Like President Donald Trump said he would at the end of July, he signed a memo Friday declaring that the Defense Department halt transgenders from enlisting in the military.
The Pentagon will begin implementing the reinstated ban and will no longer be paying for gender reassignment surgeries besides the procedures already in progress to “protect the health of an individual.”
The Pentagon has until February 20, 2018 to prepare a plan for the ban and it will be officially reinstated on March 23, 2018.
Trump has also instructed James Mattis, the secretary of defense and his department “to determine how to address transgender individuals currently serving based on military effectiveness and lethality, unitary cohesion, budgetary constraints, applicable law, and all factors that may be relevant.”
The president is giving the departments leeway on how to handle the policy determining the future of the transgenders currently serving in the military.
“After consultation with my Generals and military experts, please be advised that the United States Government will not accept or allow Transgender individuals to serve in any capacity in the U.S. Military,” tweeted Trump in late July. “Our military must be focused on decisive and overwhelming victory and cannot be burdened with the tremendous medical costs and disruption that transgender in the military would entail. Thank you.”
A White House official assured that the move wasn’t due to discrimination against transgender individuals.
“The President is the President for all Americans, and during last year’s campaign he was the first GOP nominee to talk about LGBTQ issues at the GOP convention, but he also was critical of the Obama administration’s change in that longstanding DOD policy,” said an official. “He’s going to continue to ensure that the rights of the LGBTQ community, as well as all Americans, is protected. This policy is based on a series of national security considerations.”
Back in June 2016, Mattis delayed the full implementation of Obama’s former policy allowing transgender troops.
There is an estimated 2,000 to 11,000 transgenders serving. Many soldiers don’t report themselves as being transgendered, so these numbers could be underestimated.
According to a RAND corporation study, gender transition health care costs could increase military spending by $2.4 million to $8.4 million.

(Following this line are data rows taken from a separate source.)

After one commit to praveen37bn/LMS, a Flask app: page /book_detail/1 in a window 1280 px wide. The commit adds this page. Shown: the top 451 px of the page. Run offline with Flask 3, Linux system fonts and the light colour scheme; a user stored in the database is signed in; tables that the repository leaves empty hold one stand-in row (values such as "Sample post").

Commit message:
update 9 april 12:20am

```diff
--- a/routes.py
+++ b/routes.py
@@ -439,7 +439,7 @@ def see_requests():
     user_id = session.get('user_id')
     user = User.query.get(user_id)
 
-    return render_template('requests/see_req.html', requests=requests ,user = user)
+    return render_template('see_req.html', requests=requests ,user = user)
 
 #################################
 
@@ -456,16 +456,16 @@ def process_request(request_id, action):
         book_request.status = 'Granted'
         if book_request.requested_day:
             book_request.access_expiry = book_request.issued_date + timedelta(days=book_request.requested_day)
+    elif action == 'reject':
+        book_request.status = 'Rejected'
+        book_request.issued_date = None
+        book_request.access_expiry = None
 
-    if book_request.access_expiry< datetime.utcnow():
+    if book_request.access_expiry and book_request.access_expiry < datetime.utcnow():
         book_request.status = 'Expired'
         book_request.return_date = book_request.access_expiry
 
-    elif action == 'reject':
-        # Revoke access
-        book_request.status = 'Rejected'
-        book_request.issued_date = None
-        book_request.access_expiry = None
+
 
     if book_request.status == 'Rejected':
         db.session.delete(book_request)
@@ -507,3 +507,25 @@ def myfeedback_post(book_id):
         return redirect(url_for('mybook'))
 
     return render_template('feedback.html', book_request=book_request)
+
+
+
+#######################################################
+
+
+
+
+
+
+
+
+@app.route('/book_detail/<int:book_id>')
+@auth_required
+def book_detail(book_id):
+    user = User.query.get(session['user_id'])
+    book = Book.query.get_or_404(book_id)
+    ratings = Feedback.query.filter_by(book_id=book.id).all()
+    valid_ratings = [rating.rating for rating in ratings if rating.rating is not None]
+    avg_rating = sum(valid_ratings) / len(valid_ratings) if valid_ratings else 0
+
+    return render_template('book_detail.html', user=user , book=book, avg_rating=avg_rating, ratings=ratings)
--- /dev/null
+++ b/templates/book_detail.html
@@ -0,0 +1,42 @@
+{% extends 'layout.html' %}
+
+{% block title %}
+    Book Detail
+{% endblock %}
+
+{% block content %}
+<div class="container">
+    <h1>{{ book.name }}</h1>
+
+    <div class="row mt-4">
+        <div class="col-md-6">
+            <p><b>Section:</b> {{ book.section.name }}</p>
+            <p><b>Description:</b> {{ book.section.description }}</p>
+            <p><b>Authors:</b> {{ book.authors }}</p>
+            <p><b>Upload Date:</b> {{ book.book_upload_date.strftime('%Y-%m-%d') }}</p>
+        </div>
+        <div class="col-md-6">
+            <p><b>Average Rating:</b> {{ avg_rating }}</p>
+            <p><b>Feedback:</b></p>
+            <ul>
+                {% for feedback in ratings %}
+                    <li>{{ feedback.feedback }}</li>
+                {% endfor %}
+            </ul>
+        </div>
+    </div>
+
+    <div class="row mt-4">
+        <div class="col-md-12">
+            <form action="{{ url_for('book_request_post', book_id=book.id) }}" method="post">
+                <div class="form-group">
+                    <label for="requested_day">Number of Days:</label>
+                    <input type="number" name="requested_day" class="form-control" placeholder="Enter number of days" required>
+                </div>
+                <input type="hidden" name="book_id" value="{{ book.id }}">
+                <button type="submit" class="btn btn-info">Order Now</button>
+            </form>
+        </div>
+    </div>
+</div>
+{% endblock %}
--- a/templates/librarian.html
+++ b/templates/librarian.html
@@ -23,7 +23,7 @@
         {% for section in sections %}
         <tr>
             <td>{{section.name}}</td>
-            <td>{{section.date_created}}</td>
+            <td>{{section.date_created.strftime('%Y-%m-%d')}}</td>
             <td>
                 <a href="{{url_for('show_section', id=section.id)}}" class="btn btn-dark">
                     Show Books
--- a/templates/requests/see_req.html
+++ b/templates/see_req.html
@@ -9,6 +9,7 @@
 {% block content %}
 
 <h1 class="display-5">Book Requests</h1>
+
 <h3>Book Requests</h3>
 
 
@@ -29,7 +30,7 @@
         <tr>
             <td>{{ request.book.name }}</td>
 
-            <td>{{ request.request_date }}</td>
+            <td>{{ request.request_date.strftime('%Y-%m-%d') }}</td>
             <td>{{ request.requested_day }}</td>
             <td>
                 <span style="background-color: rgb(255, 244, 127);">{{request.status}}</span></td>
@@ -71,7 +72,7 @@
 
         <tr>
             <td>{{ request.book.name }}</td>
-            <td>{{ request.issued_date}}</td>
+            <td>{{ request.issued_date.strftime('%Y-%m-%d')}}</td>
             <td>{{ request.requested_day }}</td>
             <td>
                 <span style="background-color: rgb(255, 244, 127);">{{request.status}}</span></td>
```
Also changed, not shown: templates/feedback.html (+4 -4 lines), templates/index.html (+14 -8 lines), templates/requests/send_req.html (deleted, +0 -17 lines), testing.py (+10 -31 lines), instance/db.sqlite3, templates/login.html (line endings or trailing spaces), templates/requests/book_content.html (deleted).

LGBTQ groups are lobbying to lift the ban and claim that the cost of discharging transgender troops will be much greater than the health care costs.
However, defense officials and Trump (who know better than anyone) have claimed that transgender soldiers “hinder military effectiveness and lethality, disrupt unit cohesion, or tax military resources.”
Author’s note: Trump promised to reinstate this ban and he did. Not to mention, he didn’t make this important decision on his own. He was advised by military leaders who know best.
Editor’s note: If you can get past the whole LGBTQ political issue, you’ll realize that the military is not the place for people who “need work.” They don’t enlist people with missing limbs or who have substantial health problems of any kind. They don’t admit drug addicts or people with serious psychological issues. Why would they make an exception just because the politics happen to be controversial?